-- SUPPLIED DATA follows --

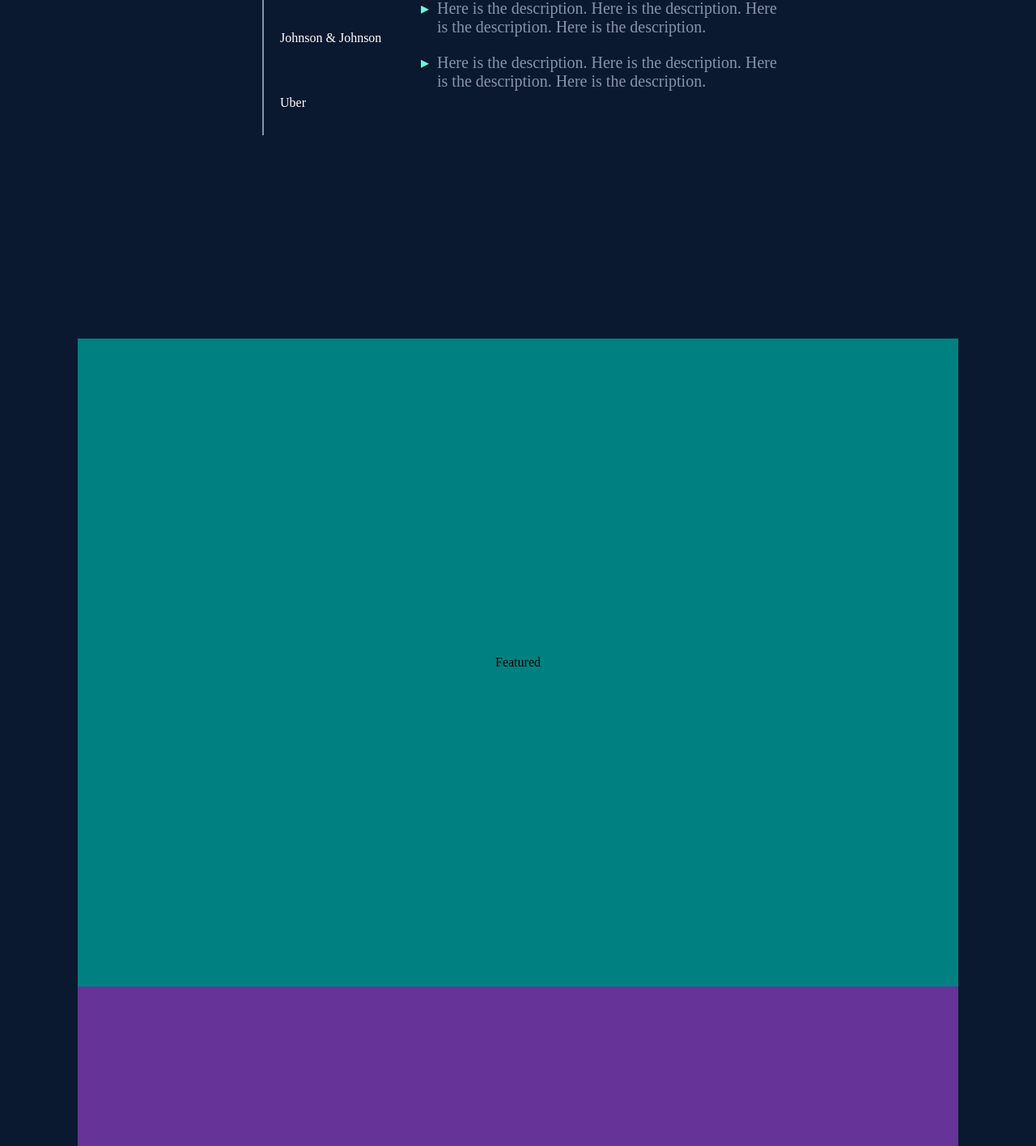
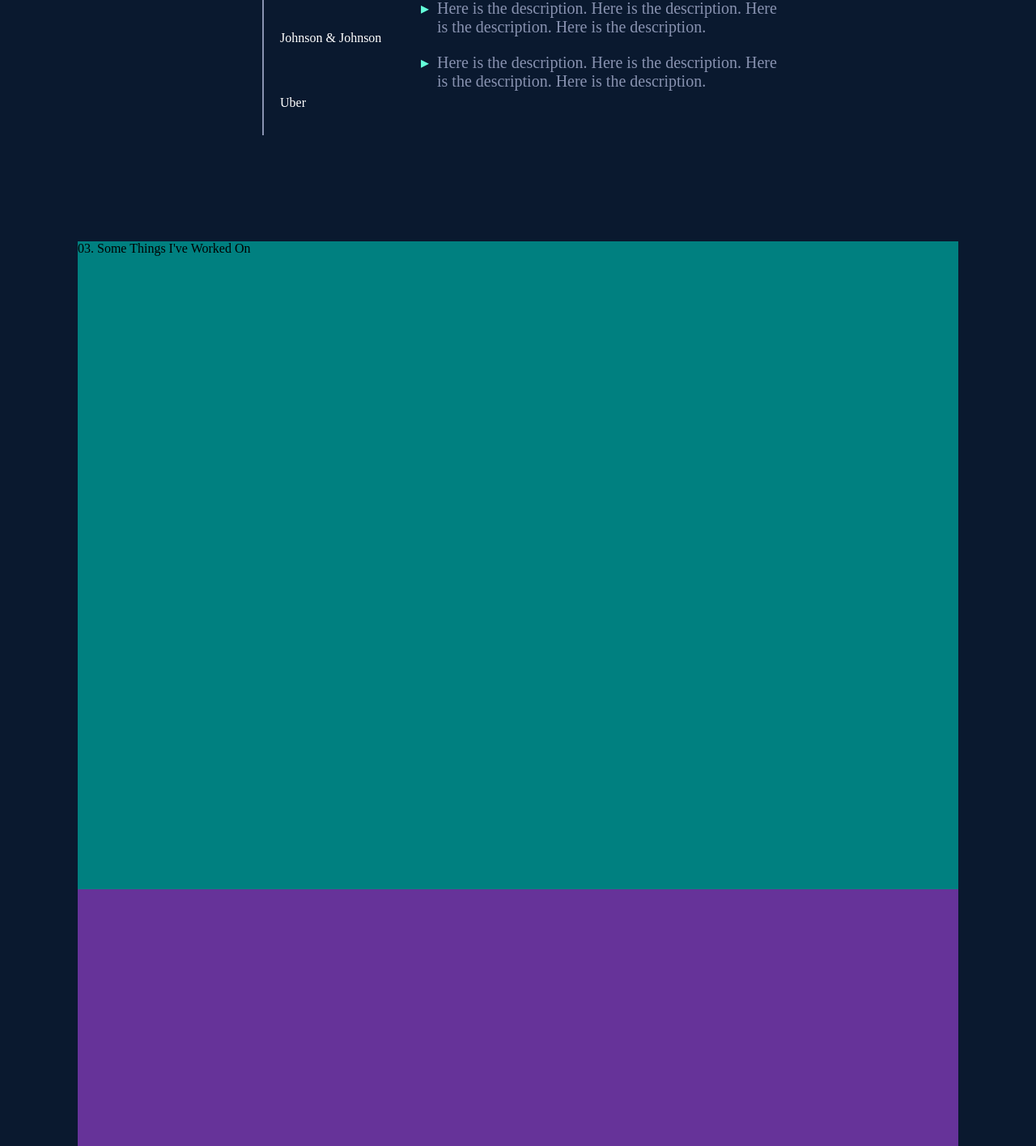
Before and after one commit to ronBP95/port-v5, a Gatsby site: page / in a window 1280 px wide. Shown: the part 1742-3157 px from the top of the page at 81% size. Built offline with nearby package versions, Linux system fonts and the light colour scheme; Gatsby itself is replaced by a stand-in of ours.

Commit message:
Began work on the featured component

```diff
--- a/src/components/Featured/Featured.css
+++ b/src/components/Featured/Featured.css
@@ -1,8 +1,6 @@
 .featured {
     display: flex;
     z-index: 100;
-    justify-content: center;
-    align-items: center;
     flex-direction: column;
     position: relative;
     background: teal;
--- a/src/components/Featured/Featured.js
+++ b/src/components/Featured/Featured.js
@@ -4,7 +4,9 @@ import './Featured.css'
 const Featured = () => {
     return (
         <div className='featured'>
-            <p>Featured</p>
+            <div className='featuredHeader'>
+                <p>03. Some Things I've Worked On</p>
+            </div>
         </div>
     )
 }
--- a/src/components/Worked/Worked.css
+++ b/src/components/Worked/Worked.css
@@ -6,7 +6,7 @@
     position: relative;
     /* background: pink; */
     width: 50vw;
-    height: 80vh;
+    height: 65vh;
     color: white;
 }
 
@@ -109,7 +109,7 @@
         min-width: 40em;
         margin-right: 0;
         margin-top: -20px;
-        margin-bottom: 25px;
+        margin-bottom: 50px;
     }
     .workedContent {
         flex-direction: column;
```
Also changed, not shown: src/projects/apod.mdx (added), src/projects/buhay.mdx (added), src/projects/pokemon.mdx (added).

-- SUPPLIED DATA concluded --
-- SUPPLIED DATA follows --

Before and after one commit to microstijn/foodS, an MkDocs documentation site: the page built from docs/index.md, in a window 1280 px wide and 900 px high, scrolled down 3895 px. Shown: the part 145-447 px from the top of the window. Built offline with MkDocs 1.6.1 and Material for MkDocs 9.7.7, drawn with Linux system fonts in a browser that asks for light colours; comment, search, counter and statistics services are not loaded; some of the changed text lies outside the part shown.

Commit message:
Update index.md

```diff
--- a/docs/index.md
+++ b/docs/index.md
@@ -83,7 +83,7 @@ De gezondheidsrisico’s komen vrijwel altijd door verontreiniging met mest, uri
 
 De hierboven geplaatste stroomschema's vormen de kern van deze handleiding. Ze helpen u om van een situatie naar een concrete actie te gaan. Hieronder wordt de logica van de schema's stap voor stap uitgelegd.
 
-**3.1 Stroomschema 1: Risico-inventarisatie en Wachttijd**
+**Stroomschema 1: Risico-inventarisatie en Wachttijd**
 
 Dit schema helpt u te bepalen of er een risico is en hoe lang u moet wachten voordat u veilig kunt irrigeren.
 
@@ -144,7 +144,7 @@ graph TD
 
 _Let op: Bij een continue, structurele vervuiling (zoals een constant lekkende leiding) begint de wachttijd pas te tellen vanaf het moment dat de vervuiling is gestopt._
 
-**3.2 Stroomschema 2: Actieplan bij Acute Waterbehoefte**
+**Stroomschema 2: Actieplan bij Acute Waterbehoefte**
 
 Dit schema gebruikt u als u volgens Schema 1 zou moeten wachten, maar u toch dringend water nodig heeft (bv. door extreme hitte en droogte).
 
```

-- SUPPLIED DATA concluded --

TASK DETAILS:
Within the entries, count the lines containing the string "margin" and state nothing but the result.

OUTPUT FOR THIS EXERCISE:
4